Fostering Independence
According to a study by Easterseals, nearly 70% of adult children with disabilities live with a parent or guardian. Even so, many adult children with disabilities have achieved some level of independence in various aspects of their lives, from finances to self care.

Start by defining independence as it applies to your child. Remember that the definition will be different for every family. Then identify the tasks where your adult child can assume more personal responsibility, and make a plan to move towards self-sufficiency in those areas. This guide from the Endeavour Foundation is a great resource for parents looking to support their adult child as they strive for independence.

Home Modifications
In most cases, a child with special needs will benefit from modifications to a home’s layout and features. As an added bonus, these changes can make it easier for the parents and caregiver too. According to this guide by, the questions you should ask yourself during the planning process vary depending on your child’s particular needs.

  1. For Physical Disabilities
    Will your child’s abilities increase or decrease over time? While immediate needs are important, your plans should also include long-term goals and likelihoods.
  2. Will your child need to exercise at home? If so, budget space and funds for in-home fitness up front.
  3. What safety devices will your child need to support independence? Options include home security systems, cameras, and emergency call buttons.

For Intellectual Disabilities

  1. Is your child high- or low-functioning? Will your child require more or less supervision and assistance over time?
  2. Can technology help your child become more independent? From using appliances to accessing entertainment, new technology for people with disabilities is available.
  3. Does your child have sensory needs? If so, be sure to take a look at lights, sounds, and textures.

For Emotional Disabilities

  1. Does your child have a safe way to access the outdoors? Natural sunlight and exposure to nature can help improve mood and reduce isolation.
  2. Does your child have any triggers? From loud noises to stressful family situations, most triggers can be avoided or minimized with layout modifications and sound reduction features.
  3. Do you live in an urban or rural environment?
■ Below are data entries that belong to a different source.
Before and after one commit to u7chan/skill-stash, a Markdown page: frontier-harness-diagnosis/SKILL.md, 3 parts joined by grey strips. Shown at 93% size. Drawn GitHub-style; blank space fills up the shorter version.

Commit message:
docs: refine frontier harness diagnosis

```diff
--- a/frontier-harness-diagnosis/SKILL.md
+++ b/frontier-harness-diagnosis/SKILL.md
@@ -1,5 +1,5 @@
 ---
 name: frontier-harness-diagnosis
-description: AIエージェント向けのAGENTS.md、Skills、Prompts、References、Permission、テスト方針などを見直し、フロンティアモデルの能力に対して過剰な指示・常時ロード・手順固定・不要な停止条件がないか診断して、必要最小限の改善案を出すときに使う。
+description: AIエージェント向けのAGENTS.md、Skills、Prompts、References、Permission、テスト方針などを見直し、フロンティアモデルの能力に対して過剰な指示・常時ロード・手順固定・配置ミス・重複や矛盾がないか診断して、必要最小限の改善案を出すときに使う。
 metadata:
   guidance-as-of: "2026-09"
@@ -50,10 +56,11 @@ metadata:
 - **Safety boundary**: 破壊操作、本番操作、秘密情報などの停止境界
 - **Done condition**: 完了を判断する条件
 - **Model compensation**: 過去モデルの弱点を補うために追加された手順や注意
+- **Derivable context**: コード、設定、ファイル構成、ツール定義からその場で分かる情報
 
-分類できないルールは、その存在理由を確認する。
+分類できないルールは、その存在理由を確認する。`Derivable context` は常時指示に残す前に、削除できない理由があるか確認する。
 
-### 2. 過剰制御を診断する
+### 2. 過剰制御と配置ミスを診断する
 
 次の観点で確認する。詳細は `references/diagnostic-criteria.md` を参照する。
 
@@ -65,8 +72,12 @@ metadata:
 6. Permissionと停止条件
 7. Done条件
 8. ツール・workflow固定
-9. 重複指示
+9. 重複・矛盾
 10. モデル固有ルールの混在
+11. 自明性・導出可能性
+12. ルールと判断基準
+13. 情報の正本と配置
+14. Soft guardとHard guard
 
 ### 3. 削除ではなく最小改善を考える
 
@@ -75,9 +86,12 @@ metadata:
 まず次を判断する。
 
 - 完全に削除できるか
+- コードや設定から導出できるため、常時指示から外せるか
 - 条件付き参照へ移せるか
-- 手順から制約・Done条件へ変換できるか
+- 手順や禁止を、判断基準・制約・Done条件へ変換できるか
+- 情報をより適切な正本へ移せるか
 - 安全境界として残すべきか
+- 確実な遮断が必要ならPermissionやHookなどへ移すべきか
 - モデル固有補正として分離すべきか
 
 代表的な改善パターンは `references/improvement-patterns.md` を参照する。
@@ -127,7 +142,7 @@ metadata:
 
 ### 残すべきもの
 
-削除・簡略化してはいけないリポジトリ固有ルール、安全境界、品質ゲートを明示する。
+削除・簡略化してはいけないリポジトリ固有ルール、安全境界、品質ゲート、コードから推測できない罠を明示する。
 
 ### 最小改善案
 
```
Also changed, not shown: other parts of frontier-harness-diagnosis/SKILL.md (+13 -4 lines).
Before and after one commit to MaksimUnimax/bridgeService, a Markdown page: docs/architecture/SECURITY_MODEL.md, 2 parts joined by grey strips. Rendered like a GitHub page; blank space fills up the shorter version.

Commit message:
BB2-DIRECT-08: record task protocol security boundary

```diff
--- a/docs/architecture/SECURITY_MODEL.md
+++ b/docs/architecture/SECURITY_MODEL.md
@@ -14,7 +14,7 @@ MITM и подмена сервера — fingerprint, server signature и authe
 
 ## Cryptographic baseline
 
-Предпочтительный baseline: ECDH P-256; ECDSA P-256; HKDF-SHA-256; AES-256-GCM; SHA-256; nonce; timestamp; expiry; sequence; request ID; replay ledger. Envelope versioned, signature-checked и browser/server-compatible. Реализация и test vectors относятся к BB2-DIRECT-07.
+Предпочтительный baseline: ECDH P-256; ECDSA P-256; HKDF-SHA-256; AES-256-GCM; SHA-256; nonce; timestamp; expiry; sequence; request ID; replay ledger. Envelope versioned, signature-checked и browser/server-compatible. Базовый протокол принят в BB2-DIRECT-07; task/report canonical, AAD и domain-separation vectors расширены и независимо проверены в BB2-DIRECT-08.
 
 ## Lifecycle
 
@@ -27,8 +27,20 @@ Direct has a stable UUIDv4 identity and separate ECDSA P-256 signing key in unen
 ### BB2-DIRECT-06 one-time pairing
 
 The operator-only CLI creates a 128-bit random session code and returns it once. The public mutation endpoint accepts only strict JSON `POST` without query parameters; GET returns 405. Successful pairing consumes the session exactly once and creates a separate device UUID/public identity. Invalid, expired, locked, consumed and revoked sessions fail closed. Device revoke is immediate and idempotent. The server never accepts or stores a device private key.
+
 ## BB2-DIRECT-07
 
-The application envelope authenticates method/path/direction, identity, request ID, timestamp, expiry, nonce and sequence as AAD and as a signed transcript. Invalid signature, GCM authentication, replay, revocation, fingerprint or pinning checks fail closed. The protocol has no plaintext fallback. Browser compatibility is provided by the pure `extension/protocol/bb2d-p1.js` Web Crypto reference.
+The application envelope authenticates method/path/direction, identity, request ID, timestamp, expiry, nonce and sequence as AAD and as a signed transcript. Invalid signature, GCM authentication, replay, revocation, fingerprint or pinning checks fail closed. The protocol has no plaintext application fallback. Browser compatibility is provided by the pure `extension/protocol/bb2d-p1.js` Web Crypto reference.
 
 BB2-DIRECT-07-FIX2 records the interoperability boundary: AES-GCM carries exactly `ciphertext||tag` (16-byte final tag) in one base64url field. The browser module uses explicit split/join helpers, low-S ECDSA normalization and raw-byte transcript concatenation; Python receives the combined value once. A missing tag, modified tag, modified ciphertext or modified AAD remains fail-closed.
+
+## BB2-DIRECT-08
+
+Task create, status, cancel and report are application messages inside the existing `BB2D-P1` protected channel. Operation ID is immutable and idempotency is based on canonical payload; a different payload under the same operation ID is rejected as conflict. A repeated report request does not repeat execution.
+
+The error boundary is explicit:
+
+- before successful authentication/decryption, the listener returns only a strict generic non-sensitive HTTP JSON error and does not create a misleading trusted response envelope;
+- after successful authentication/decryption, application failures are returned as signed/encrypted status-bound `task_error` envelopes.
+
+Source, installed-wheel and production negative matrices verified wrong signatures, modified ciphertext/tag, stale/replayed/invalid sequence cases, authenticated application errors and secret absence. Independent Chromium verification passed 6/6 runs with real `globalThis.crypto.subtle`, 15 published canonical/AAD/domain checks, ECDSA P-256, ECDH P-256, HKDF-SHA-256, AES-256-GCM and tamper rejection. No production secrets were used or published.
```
Where you live determines what services and programs you may have access to outside of the home. Furthermore, how your child reacts to their environment may impact what you need at home.